By DAVID GREEN
A new high-voltage line that will soon pass high above the north side of Fayette will stay out of reach for local electricity users.
Instead, it’s Williams County residents who will benefit from the power source as communities served by municipal systems will buy the electricity at rates below what Fayette pays.
Preparations for the 17-mile line began months ago when Toledo Edison’s real estate division began seeking easements from property owners along the route.
“It’s been going very well,” said Edison’s Gary Keys.
Fulton County easements are nearly all in place, he said, and the majority of those from Williams County have been signed.
The new line will benefit some Edison customers along the way, Keys said, because in addition to the high voltage transmission line, there will be a smaller distribution line that can be tapped to increase power at a farm, for example, where additional electricity is needed to run a grain dryer.
Discussion about the line started about 11 years ago, Keys said, when Edison’s parent company, First Energy, agreed to provide a new power source for Williams County.
The primary need for power is Menard’s manufacturing and distribution facility under construction in Holiday City, but benefits of the new line go beyond that.
Pioneer mayor Ed Kidston is delighted to have the new system coming and says it will benefit both First Energy and the municipal power systems in Pioneer, Bryan, Edgerton and Montpelier.
“These municipalities purchase their power through AMP-Ohio on a wholesale level,” he explained. “This energy comes from various suppliers.”
AMP-Ohio (American Municipal Power-Ohio) is a nonprofit corporation that coordinates and negotiates power supply options.
Years ago the four Williams County communities formed their own joint venture to set up a network of municipal systems that receives power from the south.
With the new line in place, Pioneer and Holiday City will use the First Energy system as their primary source of power and the existing line will serve as a backup.
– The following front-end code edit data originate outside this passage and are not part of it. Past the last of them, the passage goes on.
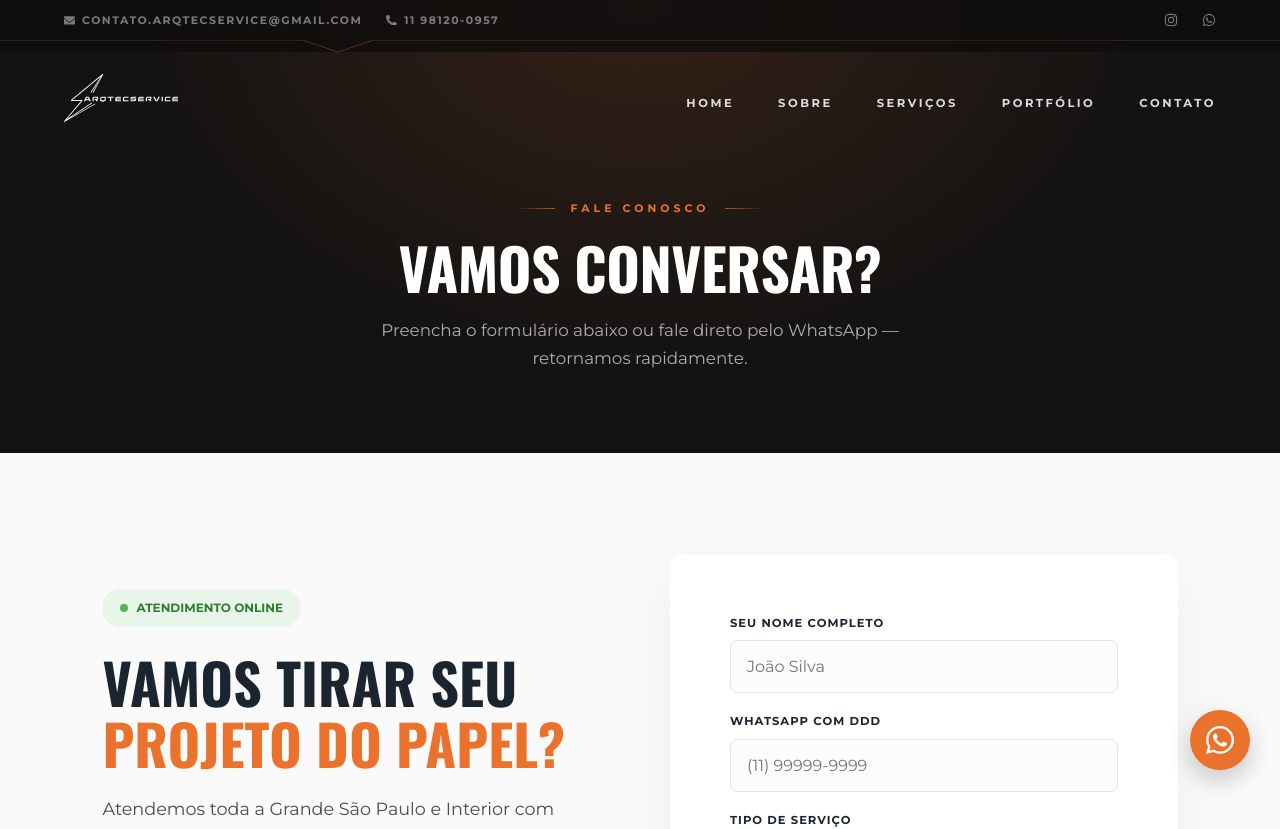
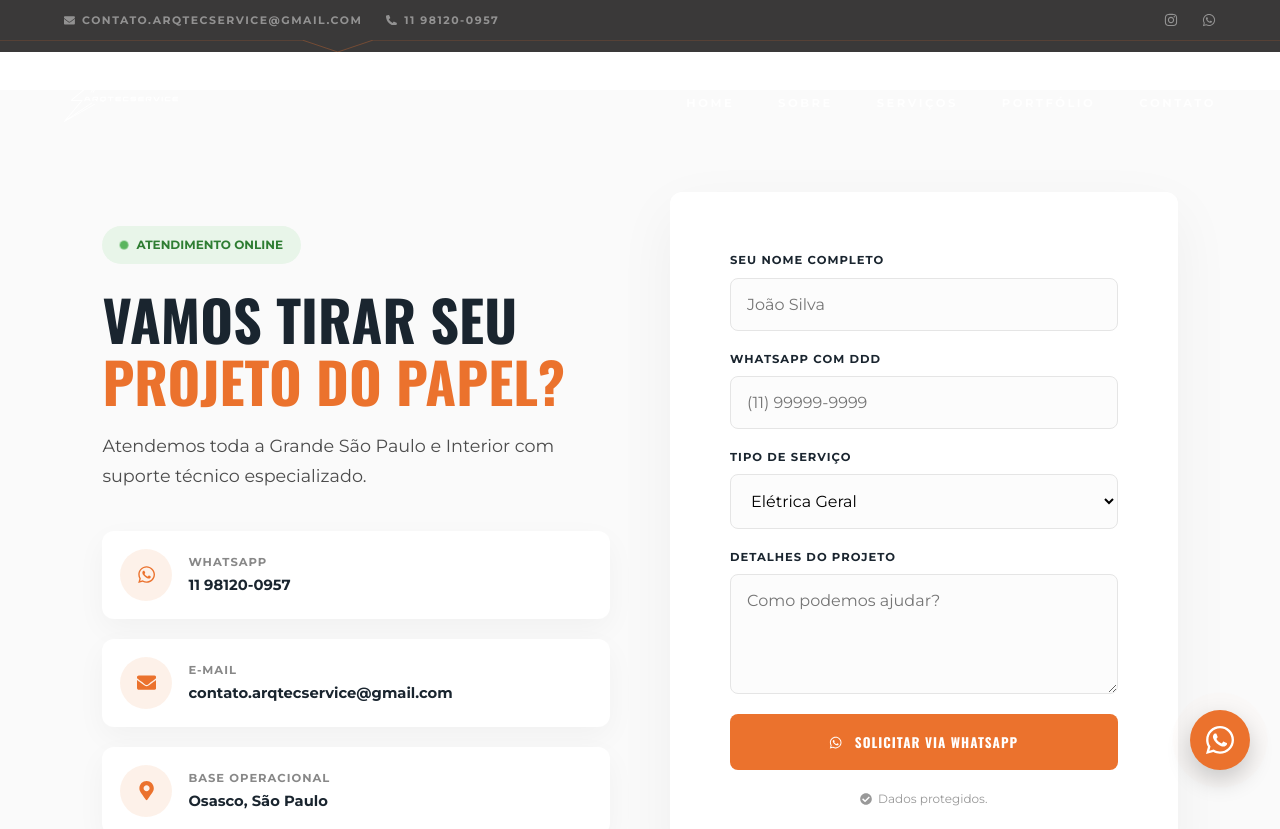
Before and after one commit to matheusedivaldo/arqtecservice, a React (Vite) app: page /contato in a window 1280 px wide. Shown: the top 829 px of the page. Built offline with nearby package versions, Linux system fonts and the light colour scheme.

Commit message:
Remove PageBanner component and associated styles; add spacer styles for improved layout in multiple pages

```diff
--- a/src/components/PageBanner/PageBanner.jsx
+++ /dev/null
@@ -1,22 +0,0 @@
-import React from 'react';
-import styles from './PageBanner.module.css';
-
-const PageBanner = ({ eyebrow, title, subtitle }) => {
-    return (
-        <section className={styles.banner}>
-            <div className={styles.container}>
-                {eyebrow && (
-                    <div className={styles.badgeWrap}>
-                        <span className={styles.badgeLine} />
-                        <span className={styles.badge}>{eyebrow}</span>
-                        <span className={styles.badgeLine} />
-                    </div>
-                )}
-                <h1 className={styles.title}>{title}</h1>
-                {subtitle && <p className={styles.subtitle}>{subtitle}</p>}
-            </div>
-        </section>
-    );
-};
-
-export default PageBanner;
--- a/src/components/PageBanner/PageBanner.module.css
+++ /dev/null
@@ -1,85 +0,0 @@
-.banner {
-  background-color: var(--color-dark);
-  padding: 200px 0 80px;
-  text-align: center;
-  position: relative;
-  overflow: hidden;
-}
-
-.banner::before {
-  content: "";
-  position: absolute;
-  inset: 0;
-  background: radial-gradient(
-    ellipse at 50% 0%,
-    rgba(235, 114, 45, 0.16) 0%,
-    rgba(0, 0, 0, 0) 60%
-  );
-  pointer-events: none;
-}
-
-.container {
-  position: relative;
-  max-width: 900px;
-  margin: 0 auto;
-  padding: 0 24px;
-}
-
-.badgeWrap {
-  display: flex;
-  align-items: center;
-  justify-content: center;
-  gap: 16px;
-  margin-bottom: 20px;
-}
-
-.badgeLine {
-  display: block;
-  width: 40px;
-  height: 1px;
-  background: linear-gradient(90deg, transparent, rgba(235, 114, 45, 0.7));
-}
-
-.badgeWrap .badgeLine:last-child {
-  background: linear-gradient(90deg, rgba(235, 114, 45, 0.7), transparent);
-}
-
-.badge {
-  color: var(--color-primary);
-  text-transform: uppercase;
-  letter-spacing: 4px;
-  font-size: 0.68rem;
-  font-weight: 700;
-  white-space: nowrap;
-}
-
-.title {
-  font-family: var(--font-secondary);
-  color: #fff;
-  font-size: clamp(2.2rem, 5vw, 3.6rem);
-  text-transform: uppercase;
-  font-weight: 700;
-  line-height: 1.1;
-  letter-spacing: -0.5px;
-  margin-bottom: 16px;
-}
-
-.subtitle {
-  color: rgba(255, 255, 255, 0.65);
-  font-size: clamp(0.9rem, 2vw, 1.05rem);
-  line-height: 1.7;
-  max-width: 600px;
-  margin: 0 auto;
-}
-
-@media (max-width: 900px) {
-  .banner {
-    padding: 150px 0 60px;
-  }
-}
-
-@media (max-width: 600px) {
-  .banner {
-    padding: 130px 0 50px;
-  }
-}
--- a/src/pages/Contato.jsx
+++ b/src/pages/Contato.jsx
@@ -1,7 +1,7 @@
 import React from 'react';
-import PageBanner from '../components/PageBanner/PageBanner';
 import Contact from '../components/Contact/Contact';
 import usePageMeta from '../hooks/usePageMeta';
+import styles from './pageSpacer.module.css';
 
 const Contato = () => {
     usePageMeta({
@@ -12,14 +12,9 @@ const Contato = () => {
     });
 
     return (
-        <>
-            <PageBanner
-                eyebrow="Fale Conosco"
-                title="Vamos Conversar?"
-                subtitle="Preencha o formulário abaixo ou fale direto pelo WhatsApp — retornamos rapidamente."
-            />
+        <div className={styles.spacer}>
             <Contact />
-        </>
+        </div>
     );
 };
 
--- a/src/pages/Galeria.jsx
+++ b/src/pages/Galeria.jsx
@@ -1,7 +1,7 @@
 import React from 'react';
-import PageBanner from '../components/PageBanner/PageBanner';
 import Gallery from '../components/Gallery/Gallery';
 import usePageMeta from '../hooks/usePageMeta';
+import styles from './pageSpacer.module.css';
 
 const Galeria = () => {
     usePageMeta({
@@ -12,14 +12,9 @@ const Galeria = () => {
     });
 
     return (
-        <>
-            <PageBanner
-                eyebrow="Projetos Realizados"
-                title="Nosso Portfólio"
-                subtitle="Projetos reais executados em indústrias, comércios e obras civis na Grande São Paulo."
-            />
+        <div className={styles.spacer}>
             <Gallery />
-        </>
+        </div>
     );
 };
 
--- a/src/pages/Servicos.jsx
+++ b/src/pages/Servicos.jsx
@@ -1,7 +1,7 @@
 import React from 'react';
-import PageBanner from '../components/PageBanner/PageBanner';
 import Solutions from '../components/Solutions/Solutions';
 import usePageMeta from '../hooks/usePageMeta';
+import styles from './pageSpacer.module.css';
 
 const Servicos = () => {
     usePageMeta({
@@ -12,14 +12,9 @@ const Servicos = () => {
     });
 
     return (
-        <>
-            <PageBanner
-                eyebrow="O Que Fazemos"
-                title="Nossos Serviços"
-                subtitle="Soluções completas em engenharia elétrica, automação e infraestrutura para indústria e construção civil."
-            />
+        <div className={styles.spacer}>
             <Solutions />
-        </>
+        </div>
     );
 };
 
--- a/src/pages/Sobre.jsx
+++ b/src/pages/Sobre.jsx
@@ -1,7 +1,7 @@
 import React from 'react';
-import PageBanner from '../components/PageBanner/PageBanner';
 import About from '../components/About/About';
 import usePageMeta from '../hooks/usePageMeta';
+import styles from './pageSpacer.module.css';
 
 const Sobre = () => {
     usePageMeta({
@@ -12,14 +12,9 @@ const Sobre = () => {
     });
 
     return (
-        <>
-            <PageBanner
-                eyebrow="Quem Somos"
-                title="Sobre a Arqtecservice"
-                subtitle="Engenharia que une rigidez técnica industrial à dinâmica da construção civil."
-            />
+        <div className={styles.spacer}>
             <About />
-        </>
+        </div>
     );
 };
 
--- /dev/null
+++ b/src/pages/pageSpacer.module.css
@@ -0,0 +1,9 @@
+.spacer {
+  padding-top: 40px;
+}
+
+@media (min-width: 901px) {
+  .spacer {
+    padding-top: 90px;
+  }
+}
```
Bryan, Edgerton and Montpelier will now have the new line to serve as their backup.
The new 69 kilovolt line will start at Edison’s substation east of Fayette on U.S. 20 and travel north to County Road S. From there the line will follow County Road S into Williams County. The line will eventually dip back down to U.S. 20 and travel toward Pioneer. Pioneer will need to extend a line about two miles east to tie into the system.
The line will then travel down County Road 16 and end east of Holiday City, where another municipal line will be constructed to tie in.
All new, taller utility poles will be set along the route, said Edison’s Trent Dominque who oversees Edison’s Fulton County lines. A few existing poles in the Fayette area can be used and workers were clearing old lines last week on the north side of Fayette.
“We’ve got about the first mile and a half completed from U.S. 127,” Dominique said.
Kidston said he expects the system to be operational a year from now, and Keys believes Edison’s portion of the work could be complete by the end of the year.
The substation on U.S. 20 must still be upgraded to handle the increase in capacity.
A 69 kV line will feed directly into Menard’s, Keys said, which pales to the energy devoured by NorthStar Steel (349 kV) but far exceeds the energy consumption of Fayette, which is closer to 12 kV.
This leads to the differential in prices for power, Keys said.
“Any time you have a large entity that can buy bulk power in large quantities, there can be a negotiated price,” he said.
“We have the ability to buy power at wholesale,” Kidston said. “We own our own distribution lines.”
As a member of AMP-Ohio, Pioneer owns portions of several energy production facilities and pays transmission costs to various companies.
Electricity is delivered throughout the community via a distribution system that’s owned and maintained by the village, Kidston said. All the services for the customer are taken care of by the village, rather than relying on Edison.
He understands the frustration that Fayette residents might feel when they’re buying power at a higher price from an investor-owned utility—he knows someone who lives just outside of Pioneer and pays much higher rates—but he also knows there are some reasons for the difference in costs.